Thank you for such an informative post. I have never tried this pasta making technique. It looks so interesting. Love the flavors in this dish. The photo of the bite of food on the fork. Perfect. Great job. I always learn something for you.
I’m so impressed!!
I love homemade pasta. I never buy pasta anymore. I love the veggie ragu, too!
It does sort of look like one of those old fashioned guitars. I thought for a minute you were going to be giving guitar lessons! Your recipe looks delicious and what a great idea to make your own pasta so you can get it the way you want. Perfect!
ahhhhh…There’s nothing like fresh pasta ^_^
Oh! You made your own pasta…looks so delicious and love the idea of topping with ricotta…so healthy and tasty
How interesting that great chitarra pasta tool! Is it easy to clean? A beautiful dish – I love all the fresh vegetables in it and the ricotta on top! Silvia – you’re amazing!
Love fresh pasta, this looks great. And I want a Chitarra!
I’ve always been curious about “guitar” pasta and have never seen it. The idea of farro pasta also is intriguing.
I love the idea of alternatives to simple white flour pastas. Is it hard to find a guitar?
Vraiment je suis toujours ravie de ce que je découvre ici; ces pâtes-là, je ne connaissais pas mais l’idée de la sauce aux légumes me ravie, surtout qu’ici c’est la canicule. Tu fais un travail fantastique et j’ai bien noté la finesse de la pâte. Cette chitarra est une merveille.
Aussi, j’aimerais que tu saches que je suis touchée par tes commentaires, si personnels; des comme toi, il n’y en a pas beaucoup.
Awesome Silvia. I love old school ways of making food-so therapeutic rather than fast and dull. The pasta really is beautiful.
By the way, is that ricotta salata? I love salty ricotta cheese on vegetarian pasta dishes like this…
Oh, I want that! What fun. You are so right that Sundays are the days for leisurely making things and deriving the therapeutic benefits of not being in a hurry. Such a great dish.
OMG Silvia! That is stunning!!!
I love that you are using an old world implement. Fantastic! Thanks to your post I learned something (as I always do)
Ciao, Devaki @ weavethousandflavors
The thought of homemade pasta is already big enough to open up my appetite for this dish.

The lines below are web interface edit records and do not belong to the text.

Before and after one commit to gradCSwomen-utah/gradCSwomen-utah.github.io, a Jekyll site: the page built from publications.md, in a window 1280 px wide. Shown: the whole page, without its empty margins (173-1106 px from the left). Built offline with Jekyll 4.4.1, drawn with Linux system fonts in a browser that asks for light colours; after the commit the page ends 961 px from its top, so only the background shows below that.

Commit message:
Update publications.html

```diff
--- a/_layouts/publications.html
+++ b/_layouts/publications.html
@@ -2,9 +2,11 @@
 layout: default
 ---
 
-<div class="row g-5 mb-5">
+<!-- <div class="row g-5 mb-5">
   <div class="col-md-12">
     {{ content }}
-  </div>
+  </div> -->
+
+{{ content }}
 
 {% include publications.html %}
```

Wow I want that pasta gadget! Fascinating! Homemade pasta tastes so much better!
I am a total believer that the shape and size of the pasta makes all teh difference. Interesting about teh square noodle, though. What a cool gadget. And your dish looks so yummy!
De belles photos et comme d’habitude tu fais quelques choses étonnantes dans ta cuisine!
You are so lucky to have one of these! This dish looks delicious.
This is such a unique pasta made with farro! I have to look for this Chitarra tool, very cool!
Wow. Wow. WOW! your pasta making is beyond fascinating to me, particularly as I simply buy my dried pasta at the store! Not only is your pasta delicious, but it no doubt is even MORE appetizing knowing that you made your own pasta. Incredible, incredible. I’m a little nervous about making my own pasta, but you have inspired me! I”m sure my family would be thrilled!
It is good to go back to what we know intimately and where we came from. Sometimes it is exactly what the soul demands! This is a beautiful dish. Square spaghetti – I love it!
The last time I had seen this pasta making tool was in my grandma’s kitchen in Italy. At least once a week, my brother and I used to fight for a turn to pass the roller and see the magic happen.
Great memories, thanks, Claudia
Haha…Silvia, I thought it really amusing when you said cooking is therapeutic…the longer the better! I must give you all my time consuming recipes I only look at the pictures but dare not touch them…no patience…haha Looks like cooking is not therapeutic for me then I love homemade noodles…taste very different from store bought. Love your dish…..looks very delicious. Please take care. Mary
YUM. Beautiful pasta. I could almost feel the power of this noble food. Thanks for the detailed information and photos.
I think I can… I think I can…
everything on your blog looks sooo mouthwatering, but this post caught my eye cos there is nothing that can beat (for me anyway hehe) a good vegetarian tomato based pasta! nothing! :O)
Great pasta recipe. I have been trying to make homemaid pasta forever.